EXERCISE AIM —
Report how many lines in the records below contain the word "entryPerimeter". Give only the number.
+++ EXTRACTED ENTRIES +++
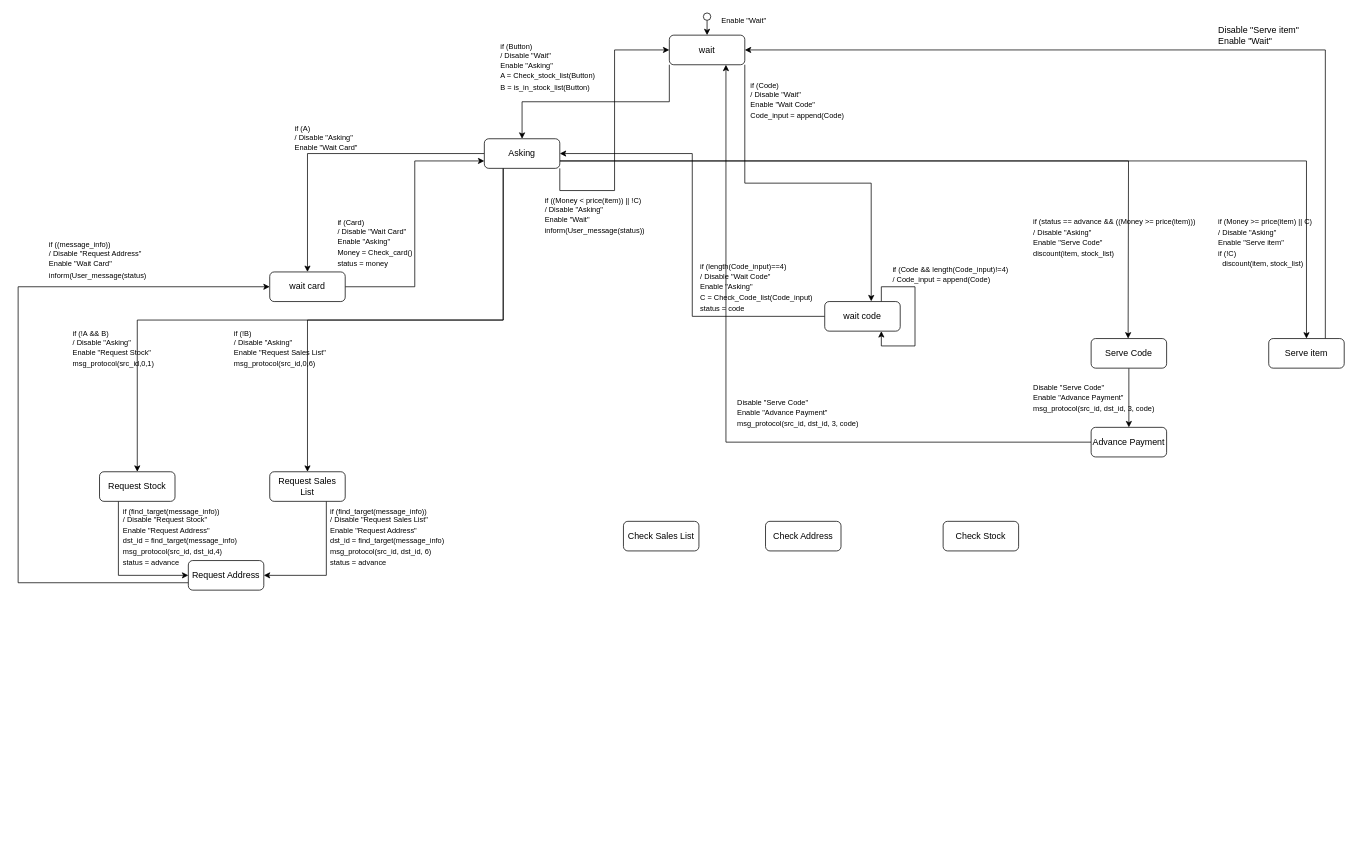
Above: DVM.drawio in sebaek42/School-Project (draw.io), before the change. Source tidied: cells renumbered, new cells numbered last; positions are measured from the earlier drawing's top-left corner, leaving out a move shared by most shapes. Both pictures are drawn from the tidied source at 74%, with x=0, y=0 at pixel (18, 13).
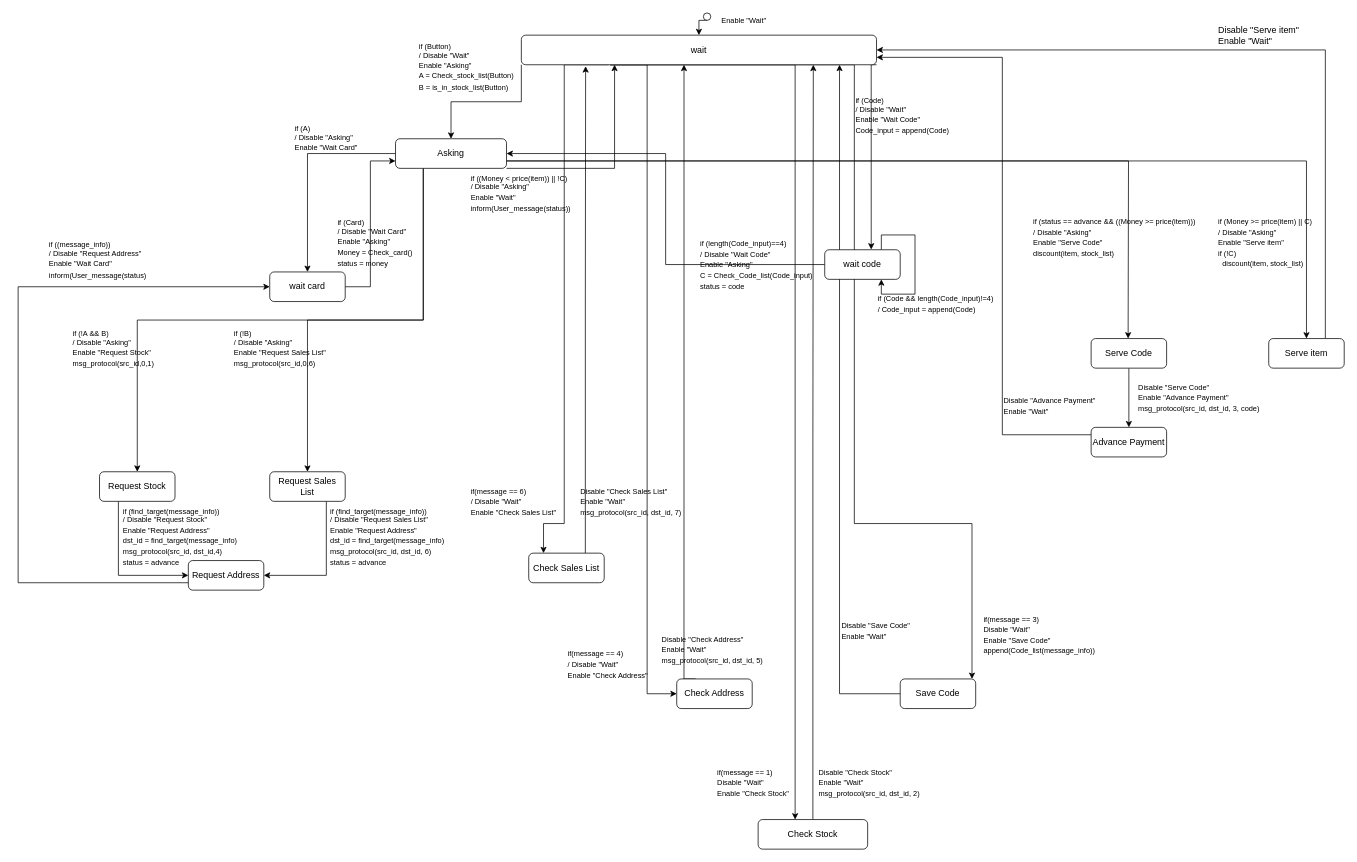
After the change.

The change refers to these unchanged cells:
```xml
<mxCell id="23" value="Advance Payment" style="rounded=1;whiteSpace=wrap;html=1;" parent="1" vertex="1">
  <mxGeometry x="1450" y="560" width="102" height="40" as="geometry" />
</mxCell>
```

The edit, as a diff of the source:
```diff
@@
     <mxCell id="3" style="edgeStyle=orthogonalEdgeStyle;rounded=0;jettySize=auto;html=1;exitX=1;exitY=1;exitDx=0;exitDy=0;entryX=0.616;entryY=-0.008;entryDx=0;entryDy=0;entryPerimeter=0;" parent="1" edge="1" source="4" target="7">
-      <mxGeometry relative="1" as="geometry" />
+      <mxGeometry relative="1" as="geometry">
+        <Array as="points">
+          <mxPoint x="1153" y="70" />
+        </Array>
+      </mxGeometry>
     </mxCell>
+    <mxCell id="52" style="edgeStyle=orthogonalEdgeStyle;rounded=0;jettySize=auto;html=1;exitX=0.25;exitY=1;exitDx=0;exitDy=0;entryX=0.196;entryY=0;entryDx=0;entryDy=0;entryPerimeter=0;" parent="1" edge="1" target="20">
+      <mxGeometry relative="1" as="geometry">
+        <mxPoint x="798" y="70" as="sourcePoint" />
+        <Array as="points">
+          <mxPoint x="738" y="70" />
+          <mxPoint x="738" y="690" />
+          <mxPoint x="710" y="690" />
+        </Array>
+      </mxGeometry>
+    </mxCell>
+    <mxCell id="53" style="edgeStyle=orthogonalEdgeStyle;rounded=0;jettySize=auto;html=1;exitX=0.25;exitY=1;exitDx=0;exitDy=0;entryX=0;entryY=0.5;entryDx=0;entryDy=0;" parent="1" edge="1" source="4" target="21">
+      <mxGeometry relative="1" as="geometry">
+        <Array as="points">
+          <mxPoint x="850" y="70" />
+          <mxPoint x="850" y="920" />
+        </Array>
+      </mxGeometry>
+    </mxCell>
+    <mxCell id="54" style="edgeStyle=orthogonalEdgeStyle;rounded=0;jettySize=auto;html=1;exitX=0.25;exitY=1;exitDx=0;exitDy=0;" parent="1" edge="1" source="4" target="19">
+      <mxGeometry relative="1" as="geometry">
+        <Array as="points">
+          <mxPoint x="1050" y="70" />
+        </Array>
+      </mxGeometry>
+    </mxCell>
+    <mxCell id="55" style="edgeStyle=orthogonalEdgeStyle;rounded=0;jettySize=auto;html=1;exitX=0.25;exitY=1;exitDx=0;exitDy=0;" parent="1" edge="1" source="4" target="60">
+      <mxGeometry relative="1" as="geometry">
+        <Array as="points">
+          <mxPoint x="1130" y="70" />
+          <mxPoint x="1130" y="690" />
+          <mxPoint x="1289" y="690" />
+        </Array>
+      </mxGeometry>
+    </mxCell>
     <mxCell id="4" value="wait" style="rounded=1;whiteSpace=wrap;html=1;" parent="1" vertex="1">
-      <mxGeometry x="880" y="30" width="102" height="40" as="geometry" />
+      <mxGeometry x="680" y="30" width="480" height="40" as="geometry" />
     </mxCell>
@@
-    <mxCell id="7" value="wait code" style="rounded=1;whiteSpace=wrap;html=1;" parent="1" vertex="1">
-      <mxGeometry x="1090" y="390" width="102" height="40" as="geometry" />
-    </mxCell>
@@
-    <mxCell id="12" style="edgeStyle=orthogonalEdgeStyle;rounded=0;jettySize=auto;html=1;exitX=1;exitY=1;exitDx=0;exitDy=0;entryX=0;entryY=0.5;entryDx=0;entryDy=0;" parent="1" edge="1" source="16" target="4">
+    <mxCell id="12" style="edgeStyle=orthogonalEdgeStyle;rounded=0;jettySize=auto;html=1;exitX=1;exitY=1;exitDx=0;exitDy=0;" parent="1" edge="1" source="16">
       <mxGeometry relative="1" as="geometry">
+        <mxPoint x="806" y="70" as="targetPoint" />
         <Array as="points">
-          <mxPoint x="732" y="240" />
-          <mxPoint x="806" y="240" />
-          <mxPoint x="806" y="50" />
+          <mxPoint x="806" y="210" />
         </Array>
       </mxGeometry>
     </mxCell>
@@
     <mxCell id="16" value="Asking" style="rounded=1;whiteSpace=wrap;html=1;" parent="1" vertex="1">
-      <mxGeometry x="630" y="170" width="102" height="40" as="geometry" />
+      <mxGeometry x="510" y="170" width="150" height="40" as="geometry" />
     </mxCell>
@@
+    <mxCell id="56" style="edgeStyle=orthogonalEdgeStyle;rounded=0;jettySize=auto;html=1;exitX=0.5;exitY=0;exitDx=0;exitDy=0;entryX=0.822;entryY=1;entryDx=0;entryDy=0;entryPerimeter=0;" parent="1" edge="1" source="19" target="4">
+      <mxGeometry relative="1" as="geometry" />
+    </mxCell>
     <mxCell id="19" value="Check Stock" style="rounded=1;whiteSpace=wrap;html=1;" parent="1" vertex="1">
-      <mxGeometry x="1250" y="687" width="102" height="40" as="geometry" />
+      <mxGeometry x="1000" y="1090" width="148" height="40" as="geometry" />
     </mxCell>
+    <mxCell id="57" style="edgeStyle=orthogonalEdgeStyle;rounded=0;jettySize=auto;html=1;exitX=0.75;exitY=0;exitDx=0;exitDy=0;entryX=0.181;entryY=1.05;entryDx=0;entryDy=0;entryPerimeter=0;" parent="1" edge="1" source="20" target="4">
+      <mxGeometry relative="1" as="geometry" />
+    </mxCell>
     <mxCell id="20" value="Check Sales List" style="rounded=1;whiteSpace=wrap;html=1;" parent="1" vertex="1">
-      <mxGeometry x="818" y="687" width="102" height="40" as="geometry" />
+      <mxGeometry x="690" y="730" width="102" height="40" as="geometry" />
     </mxCell>
+    <mxCell id="58" style="edgeStyle=orthogonalEdgeStyle;rounded=0;jettySize=auto;html=1;exitX=0.25;exitY=0;exitDx=0;exitDy=0;entryX=0.458;entryY=1;entryDx=0;entryDy=0;entryPerimeter=0;" parent="1" edge="1" source="21" target="4">
+      <mxGeometry relative="1" as="geometry">
+        <Array as="points">
+          <mxPoint x="900" y="900" />
+        </Array>
+      </mxGeometry>
+    </mxCell>
     <mxCell id="21" value="Check Address" style="rounded=1;whiteSpace=wrap;html=1;" parent="1" vertex="1">
-      <mxGeometry x="1010" y="687" width="102" height="40" as="geometry" />
+      <mxGeometry x="890" y="900" width="102" height="40" as="geometry" />
     </mxCell>
-    <mxCell id="22" style="edgeStyle=orthogonalEdgeStyle;rounded=0;jettySize=auto;html=1;entryX=0.75;entryY=1;entryDx=0;entryDy=0;" parent="1" edge="1" source="23" target="4">
-      <mxGeometry relative="1" as="geometry" />
+    <mxCell id="22" style="edgeStyle=orthogonalEdgeStyle;rounded=0;jettySize=auto;html=1;entryX=1;entryY=0.75;entryDx=0;entryDy=0;" parent="1" edge="1" source="23" target="4">
+      <mxGeometry relative="1" as="geometry">
+        <Array as="points">
+          <mxPoint x="1330" y="570" />
+          <mxPoint x="1330" y="60" />
+        </Array>
+      </mxGeometry>
     </mxCell>
@@
     <mxCell id="33" value="&lt;span style=&quot;font-size: 10px&quot;&gt;if (Button)&lt;br&gt;&lt;div&gt;&lt;span&gt;/ Disable &quot;Wait&quot;&lt;/span&gt;&lt;/div&gt;Enable &quot;Asking&quot;&lt;br&gt;A = Check_stock_list(Button)&lt;br&gt;B = is_in_stock_list(Button)&lt;br&gt;&lt;br&gt;&lt;/span&gt;" style="text;html=1;strokeColor=none;fillColor=none;align=left;verticalAlign=middle;whiteSpace=wrap;rounded=0;" parent="1" vertex="1">
-      <mxGeometry x="650" y="49" width="140" height="60" as="geometry" />
+      <mxGeometry x="540" y="49" width="140" height="60" as="geometry" />
     </mxCell>
     <mxCell id="34" value="&lt;span style=&quot;font-size: 10px&quot;&gt;if (Code)&lt;br&gt;&lt;div&gt;&lt;span&gt;/ Disable &quot;Wait&quot;&lt;/span&gt;&lt;/div&gt;Enable &quot;Wait Code&quot;&lt;br&gt;Code_input = append(Code)&amp;nbsp;&lt;br&gt;&lt;br&gt;&lt;/span&gt;" style="text;html=1;strokeColor=none;fillColor=none;align=left;verticalAlign=middle;whiteSpace=wrap;rounded=0;" parent="1" vertex="1">
-      <mxGeometry x="988" y="100" width="160" height="50" as="geometry" />
+      <mxGeometry x="1130" y="120" width="160" height="50" as="geometry" />
     </mxCell>
     <mxCell id="35" value="&lt;span style=&quot;font-size: 10px&quot;&gt;if (Code &amp;amp;&amp;amp; length(Code_input)!=4)&lt;br&gt;/&amp;nbsp;Code_input = append(Code)&amp;nbsp;&lt;br&gt;&lt;br&gt;&lt;/span&gt;" style="text;html=1;strokeColor=none;fillColor=none;align=left;verticalAlign=middle;whiteSpace=wrap;rounded=0;" parent="1" vertex="1">
-      <mxGeometry x="1180" y="330" width="160" height="60" as="geometry" />
+      <mxGeometry x="1160" y="370" width="160" height="60" as="geometry" />
     </mxCell>
     <mxCell id="36" value="&lt;span style=&quot;font-size: 10px&quot;&gt;if (length(Code_input)==4)&lt;br&gt;/ Disable &quot;Wait Code&quot;&lt;br&gt;Enable &quot;Asking&quot;&lt;br&gt;C = Check_Code_list(Code_input)&lt;br&gt;status = code&lt;br&gt;&lt;/span&gt;" style="text;html=1;strokeColor=none;fillColor=none;align=left;verticalAlign=middle;whiteSpace=wrap;rounded=0;" parent="1" vertex="1">
-      <mxGeometry x="920" y="340" width="160" height="60" as="geometry" />
+      <mxGeometry x="920" y="310" width="160" height="60" as="geometry" />
     </mxCell>
@@
     <mxCell id="41" value="&lt;span style=&quot;font-size: 10px&quot;&gt;if ((Money &amp;lt; price(item)) || !C)&lt;br&gt;&lt;div&gt;&lt;span&gt;/ Disable &quot;Asking&quot;&lt;/span&gt;&lt;/div&gt;Enable &quot;Wait&quot;&lt;br&gt;inform(User_message(status))&lt;br&gt;&lt;br&gt;&lt;/span&gt;" style="text;html=1;strokeColor=none;fillColor=none;align=left;verticalAlign=middle;whiteSpace=wrap;rounded=0;" parent="1" vertex="1">
-      <mxGeometry x="710" y="250" width="180" height="60" as="geometry" />
+      <mxGeometry x="610" y="220" width="180" height="60" as="geometry" />
     </mxCell>
@@
     <mxCell id="45" value="&lt;span style=&quot;font-size: 10px&quot;&gt;if (find_target(message_info))&lt;br&gt;&lt;div&gt;&lt;span&gt;/ Disable &quot;Request Sales List&quot;&lt;/span&gt;&lt;/div&gt;Enable &quot;Request Address&quot;&lt;br&gt;dst_id = find_target(message_info)&lt;br&gt;msg_protocol(src_id, dst_id, 6)&amp;nbsp;&lt;br&gt;status = advance&lt;br&gt;&lt;/span&gt;" style="text;html=1;strokeColor=none;fillColor=none;align=left;verticalAlign=middle;whiteSpace=wrap;rounded=0;" parent="1" vertex="1">
-      <mxGeometry x="420" y="677" width="270" height="60" as="geometry" />
+      <mxGeometry x="420" y="677" width="190" height="60" as="geometry" />
     </mxCell>
@@
     <mxCell id="50" value="&lt;span style=&quot;font-size: 10px&quot;&gt;Disable &quot;Serve Code&quot;&lt;br&gt;Enable &quot;Advance Payment&quot;&lt;br&gt;msg_protocol(src_id, dst_id, 3, code)&lt;br&gt;&lt;/span&gt;" style="text;html=1;strokeColor=none;fillColor=none;align=left;verticalAlign=middle;whiteSpace=wrap;rounded=0;" parent="1" vertex="1">
-      <mxGeometry x="1370" y="490" width="280" height="60" as="geometry" />
+      <mxGeometry x="1512" y="490" width="280" height="60" as="geometry" />
     </mxCell>
-    <mxCell id="51" value="&lt;span style=&quot;font-size: 10px&quot;&gt;Disable &quot;Serve Code&quot;&lt;br&gt;Enable &quot;Advance Payment&quot;&lt;br&gt;msg_protocol(src_id, dst_id, 3, code)&lt;br&gt;&lt;/span&gt;" style="text;html=1;strokeColor=none;fillColor=none;align=left;verticalAlign=middle;whiteSpace=wrap;rounded=0;" parent="1" vertex="1">
-      <mxGeometry x="970" y="510" width="280" height="60" as="geometry" />
+    <mxCell id="51" value="&lt;span style=&quot;font-size: 10px&quot;&gt;Disable &quot;Advance Payment&quot;&lt;br&gt;Enable &quot;Wait&quot;&lt;br&gt;&lt;/span&gt;" style="text;html=1;strokeColor=none;fillColor=none;align=left;verticalAlign=middle;whiteSpace=wrap;rounded=0;" parent="1" vertex="1">
+      <mxGeometry x="1330" y="500" width="130" height="60" as="geometry" />
     </mxCell>
+    <mxCell id="59" style="edgeStyle=orthogonalEdgeStyle;rounded=0;jettySize=auto;html=1;exitX=0.5;exitY=0;exitDx=0;exitDy=0;" parent="1" edge="1" source="60">
+      <mxGeometry relative="1" as="geometry">
+        <mxPoint x="1110" y="70" as="targetPoint" />
+        <Array as="points">
+          <mxPoint x="1243" y="920" />
+          <mxPoint x="1110" y="920" />
+        </Array>
+      </mxGeometry>
+    </mxCell>
+    <mxCell id="60" value="Save Code" style="rounded=1;whiteSpace=wrap;html=1;" parent="1" vertex="1">
+      <mxGeometry x="1192" y="900" width="102" height="40" as="geometry" />
+    </mxCell>
+    <mxCell id="61" value="&lt;span style=&quot;font-size: 10px&quot;&gt;if(message == 6)&lt;br&gt;/ Disable &quot;Wait&quot;&lt;br&gt;Enable &quot;Check Sales List&quot;&lt;br&gt;&lt;/span&gt;" style="text;html=1;strokeColor=none;fillColor=none;align=left;verticalAlign=middle;whiteSpace=wrap;rounded=0;" parent="1" vertex="1">
+      <mxGeometry x="610" y="630" width="280" height="60" as="geometry" />
+    </mxCell>
+    <mxCell id="62" value="&lt;span style=&quot;font-size: 10px&quot;&gt;Disable &quot;Check Sales List&quot;&lt;br&gt;Enable &quot;Wait&quot;&lt;br&gt;msg_protocol(src_id, dst_id, 7)&lt;br&gt;&lt;/span&gt;" style="text;html=1;strokeColor=none;fillColor=none;align=left;verticalAlign=middle;whiteSpace=wrap;rounded=0;" parent="1" vertex="1">
+      <mxGeometry x="758" y="630" width="280" height="60" as="geometry" />
+    </mxCell>
+    <mxCell id="63" value="&lt;span style=&quot;font-size: 10px&quot;&gt;if(message == 4)&lt;br&gt;/ Disable &quot;Wait&quot;&lt;br&gt;Enable &quot;Check Address&quot;&lt;br&gt;&lt;/span&gt;" style="text;html=1;strokeColor=none;fillColor=none;align=left;verticalAlign=middle;whiteSpace=wrap;rounded=0;" parent="1" vertex="1">
+      <mxGeometry x="741" y="850" width="119" height="60" as="geometry" />
+    </mxCell>
+    <mxCell id="64" value="&lt;span style=&quot;font-size: 10px&quot;&gt;Disable &quot;Check Address&quot;&lt;/span&gt;&lt;span style=&quot;font-size: 10px&quot;&gt;&lt;br&gt;Enable &quot;Wait&quot;&lt;br&gt;msg_protocol(src_id, dst_id, 5)&lt;br&gt;&lt;/span&gt;" style="text;html=1;strokeColor=none;fillColor=none;align=left;verticalAlign=middle;whiteSpace=wrap;rounded=0;" parent="1" vertex="1">
+      <mxGeometry x="867.5" y="830" width="147" height="60" as="geometry" />
+    </mxCell>
+    <mxCell id="65" value="&lt;span style=&quot;font-size: 10px&quot;&gt;Disable &quot;Check Stock&quot;&lt;/span&gt;&lt;span style=&quot;font-size: 10px&quot;&gt;&lt;br&gt;Enable &quot;Wait&quot;&lt;br&gt;msg_protocol(src_id, dst_id, 2)&lt;br&gt;&lt;/span&gt;" style="text;html=1;strokeColor=none;fillColor=none;align=left;verticalAlign=middle;whiteSpace=wrap;rounded=0;" parent="1" vertex="1">
+      <mxGeometry x="1080" y="1010" width="147" height="60" as="geometry" />
+    </mxCell>
+    <mxCell id="66" value="&lt;span style=&quot;font-size: 10px&quot;&gt;if(message == 1)&lt;br&gt;Disable&amp;nbsp;&lt;/span&gt;&lt;span style=&quot;font-size: 10px&quot;&gt;&quot;Wait&quot;&lt;/span&gt;&lt;span style=&quot;font-size: 10px&quot;&gt;&lt;br&gt;Enable &lt;/span&gt;&lt;span style=&quot;font-size: 10px&quot;&gt;&quot;Check Stock&quot;&lt;/span&gt;&lt;span style=&quot;font-size: 10px&quot;&gt;&lt;br&gt;&lt;/span&gt;" style="text;html=1;strokeColor=none;fillColor=none;align=left;verticalAlign=middle;whiteSpace=wrap;rounded=0;" parent="1" vertex="1">
+      <mxGeometry x="943" y="1010" width="147" height="60" as="geometry" />
+    </mxCell>
+    <mxCell id="67" value="&lt;span style=&quot;font-size: 10px&quot;&gt;if(message == 3)&lt;br&gt;Disable&amp;nbsp;&lt;/span&gt;&lt;span style=&quot;font-size: 10px&quot;&gt;&quot;Wait&quot;&lt;/span&gt;&lt;span style=&quot;font-size: 10px&quot;&gt;&lt;br&gt;Enable &lt;/span&gt;&lt;span style=&quot;font-size: 10px&quot;&gt;&quot;Save Code&quot;&lt;br&gt;&lt;/span&gt;&lt;span style=&quot;font-size: 10px&quot;&gt;append(Code_list(message_info))&lt;br&gt;&lt;/span&gt;" style="text;html=1;strokeColor=none;fillColor=none;align=left;verticalAlign=middle;whiteSpace=wrap;rounded=0;" parent="1" vertex="1">
+      <mxGeometry x="1303" y="810" width="147" height="60" as="geometry" />
+    </mxCell>
+    <mxCell id="7" value="wait code" style="rounded=1;whiteSpace=wrap;html=1;" parent="1" vertex="1">
+      <mxGeometry x="1090" y="320" width="102" height="40" as="geometry" />
+    </mxCell>
+    <mxCell id="68" value="&lt;span style=&quot;font-size: 10px&quot;&gt;Disable &quot;Save Code&quot;&lt;/span&gt;&lt;span style=&quot;font-size: 10px&quot;&gt;&lt;br&gt;Enable &quot;Wait&quot;&lt;br&gt;&lt;/span&gt;" style="text;html=1;strokeColor=none;fillColor=none;align=left;verticalAlign=middle;whiteSpace=wrap;rounded=0;" parent="1" vertex="1">
+      <mxGeometry x="1111" y="804" width="147" height="60" as="geometry" />
+    </mxCell>
```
+++
TASK RESPONSE —
5